Asimov throws a wrench into the status quo with the rise of a mutant, a statistical improbability and anomaly that could not possibly be accounted for in the creation of the Seldon Plan and therefore the first truly unknown quantity with the ability to destroy the Foundation. This mutant, called the Mule, has psychic ability and the great revival of technology in the Foundation is powerless to stop him from manipulating people and working his way to dominance. The Mule consolidates his power, takes over the Foundation and destroys the remnants of the former galactic empire and it looks like Seldon's prophecies could be wrong. That a single individual upset the 1,000 year plan to turn the Foundation into the Second Empire, in only 5 years.
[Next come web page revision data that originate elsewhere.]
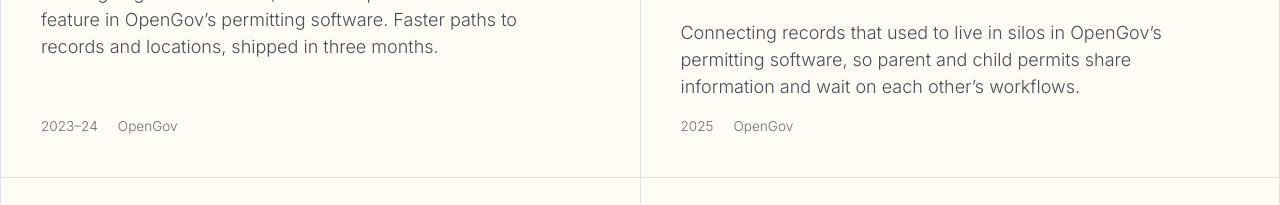
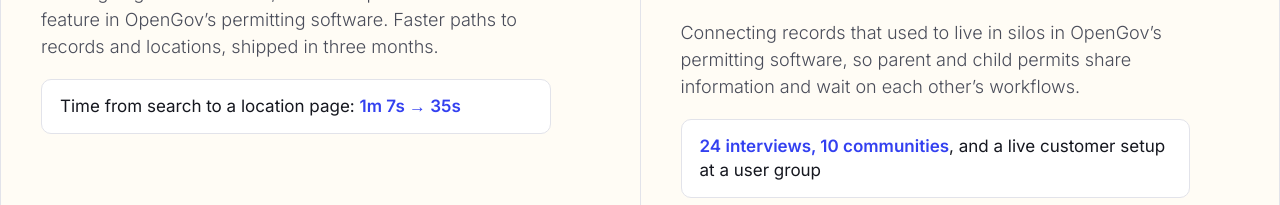
Before and after one commit to kyoooori/portfolio, a plain HTML site: page index.html in a window 1280 px wide. Shown: the part 3238-3443 px from the top of the page. Drawn offline with Linux system fonts and the light colour scheme; a web font is replaced by a local one.

Commit message:
Homepage: result boxes on Global Search and Related Records cards
Co-Authored-By: Claude Opus 5.5 <noreply@anthropic.com>
Claude-Session: https://claude.ai/code/session_01CR5Xek8FM7vw7EP9BihgcJ

```diff
--- a/index.html
+++ b/index.html
@@ -32,6 +32,8 @@ a:focus-visible{outline:3px solid #3340F0;outline-offset:-3px}
 .fact .dot{flex:none;width:8px;height:8px;border-radius:50%;background:#F7A8E4}
 .fact b{font-family:'Playfair Display',Georgia,serif;font-style:italic;font-weight:400;font-size:40px;line-height:1.1;letter-spacing:-.02em}
 @media(max-width:600px){.facts{padding:28px 1.25rem 32px;flex-direction:column;align-items:flex-start}.fact b{font-size:30px}.fact svg{width:26px;height:26px}}
+.result{margin:.6rem 0 0;padding:14px 18px;border-radius:10px;background:#FFFFFF;border:1px solid #E2E3EA;font-size:17px;line-height:1.45;font-weight:400;color:#15171F;max-width:44ch}
+.result b{font-weight:600;color:#3340F0}
 .mind{display:grid;grid-template-columns:repeat(3,minmax(0,1fr));border-left:1px solid #E2E3EA}
 .mind-item{padding:36px 40px 40px;border-right:1px solid #E2E3EA;border-top:1px solid #E2E3EA;display:flex;flex-direction:column;gap:.75rem}
 .mind-item .img{aspect-ratio:4/3;border-radius:12px;overflow:hidden;background:#F1EDE3;display:flex;align-items:center;justify-content:center;color:#8A8D99;font-size:14px;margin-bottom:.5rem}
@@ -134,6 +136,7 @@ main{overflow-x:clip}
 <div style="padding: 40px; display: flex; flex-direction: column; gap: 0.6rem; flex: 1">
 <h3 style="margin: 0 0 1rem; font-family: 'Playfair Display', Georgia, serif; font-weight: 400; font-size: 36px; line-height: 1.1; letter-spacing: -0.02em; font-style: italic">Building A Reusable Global Search Pattern</h3>
 <p style="margin: 0; font-family: 'Inter', system-ui, sans-serif; font-weight: 300; font-size: 18px; line-height: 1.5; color: #4A4D5A; max-width: 44ch">Redesigning the most-used, most-complained-about feature in OpenGov’s permitting software. Faster paths to records and locations, shipped in three months.</p>
+<p class="result">Time from search to a location page: <b>1m 7s → 35s</b></p>
 <p style="margin: auto 0 0; padding-top: 0.4rem; display: flex; gap: 1.25rem; font-size: 0.85rem; color: #6B6E7B"><span>2023–24</span><span>OpenGov</span></p>
 </div>
 </a>
@@ -147,6 +150,7 @@ main{overflow-x:clip}
 <div style="padding: 40px; display: flex; flex-direction: column; gap: 0.6rem; flex: 1">
 <h3 style="margin: 0 0 1rem; font-family: 'Playfair Display', Georgia, serif; font-weight: 400; font-size: 36px; line-height: 1.1; letter-spacing: -0.02em; font-style: italic"><i>Designing A Connection Between Government Records To Reflect Real-World Relationships</i></h3>
 <p style="margin: 0; font-family: 'Inter', system-ui, sans-serif; font-weight: 300; font-size: 18px; line-height: 1.5; color: #4A4D5A; max-width: 44ch">Connecting records that used to live in silos in OpenGov’s permitting software, so parent and child permits share information and wait on each other’s workflows.</p>
+<p class="result"><b>24 interviews, 10 communities</b>, and a live customer setup at a user group</p>
 <p style="margin: auto 0 0; padding-top: 0.4rem; display: flex; gap: 1.25rem; font-size: 0.85rem; color: #6B6E7B"><span>2025</span><span>OpenGov</span></p>
 </div>
 </a>
```
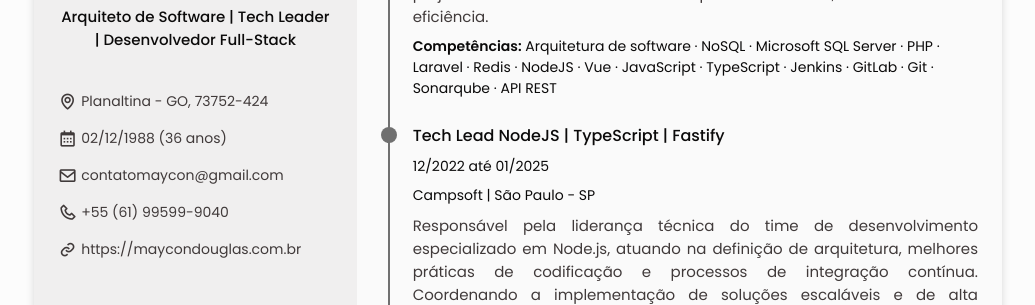
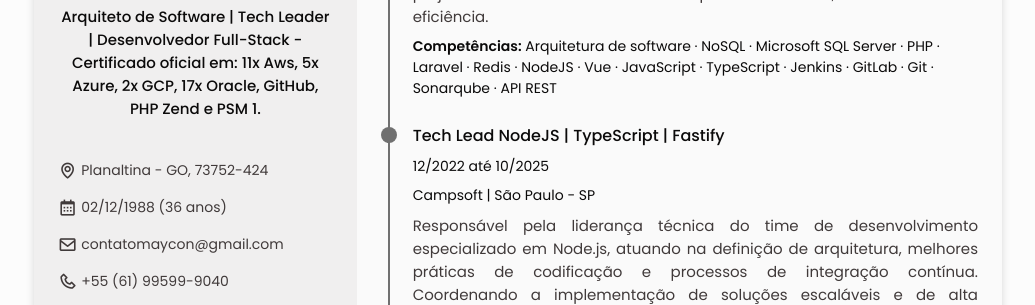
Before and after one commit to contatomaycon/cv-maycon, a website: page index.html in a window 1280 px wide. Shown: the part 281-586 px from the top of the page, without its empty margins (122-1157 px from the left). Drawn offline with nearby package versions, Linux system fonts and the light colour scheme.

Commit message:
Implement code changes to enhance functionality and improve performance

```diff
--- a/index.html
+++ b/index.html
@@ -86,7 +86,7 @@
                 />
 
                 <h1 class="home__title">MAYCON DOUGLAS DE <b>MIRANDA SILVA</b></h1>
-                <h3 class="home__profession">Arquiteto de Software | Tech Leader | Desenvolvedor Full-Stack</h3>
+                <h3 class="home__profession">Arquiteto de Software | Tech Leader | Desenvolvedor Full-Stack - Certificado oficial em: 11x Aws, 5x Azure, 2x GCP, 17x Oracle, GitHub, PHP Zend e PSM 1.</h3>
 
                 <div>
                   <a
@@ -110,9 +110,6 @@
                 </span>
                 <span class="home__information">
                   <i class="bx bx-phone home__icon"></i> +55 (61) 99599-9040
-                </span>
-                <span class="home__information">
-                  <i class="bx bx-link home__icon"></i> <a style="color: var(--text-color);" href="https://maycondouglas.com.br" target="_blank">https://maycondouglas.com.br</a>
                 </span>
               </div>
             </div>
@@ -474,7 +471,7 @@
                 <div class="experience__data bd-grid">
                   <h3 class="experience__title">Tech Lead NodeJS | TypeScript | Fastify</h3>
                   <span class="experience__company">
-                    12/2022 até 01/2025
+                    12/2022 até 10/2025
                   </span>
                   <span class="experience__company">
                     Campsoft | São Paulo - SP
```
Also changed, not shown: 1 other file.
Asimov again explores the themes of individuality, stagnation, complacency and religion. Choice and free will are major foci for the novel. If the Seldon Plan is mathematically and psychologically accurate like a prophecy, if certain things are meant to happen, just because human beings will predictably react in the same ways in given situations, do we really have free will? What is the role of the individual in society in in the historical process? Asimov treats history like a Marxist, influenced by Hegelian dialectics. Conflicts and crises between opposing forces give birth to a third new status quo until it comes into conflict with an opposing force. These moments of intersection are the Crises predicted by Seldon and the focus of Asimov's 1,000 year narrative. But the Mule changes that. He challenges the notion of inevitability and proves the fallibility of Seldon's prophecies. But by doing so he introduces another free will paradox. The Mule has the ability to modify emotions and create complete loyalty in people. He wins victories by converting the opposing sides' generals and leaders into giving up and then serving him, destroying free will again by creating it out of the tight confines of the Seldon Plan. It's truly and interesting concept. How will the Mule be stopped? Enter: the Second Foundation. Established on the other side of the galaxy as a failsafe in case of the failure of the Foundation. But no record exists of where that foundation is or what type of society it will become. Will the Mule find it and destroy it? Does it exist after 300 years?
My major problem throughout the narration is that it is assumed that the Seldon Plan represents the ideal in some way. Seldon was a human being, capable of manipulating and creating situations a millennia in advance and manipulating the fate of quadrillions of human beings. Who says his plan needs to be fulfilled? What if people don't want Seldon's future? What if they don't want to live in an all-encompassing empire? I would maybe believe Asimov wants you to question that, but he gives himself away in little asides in the narration, inserting emotional declamations against the upset of the Plan.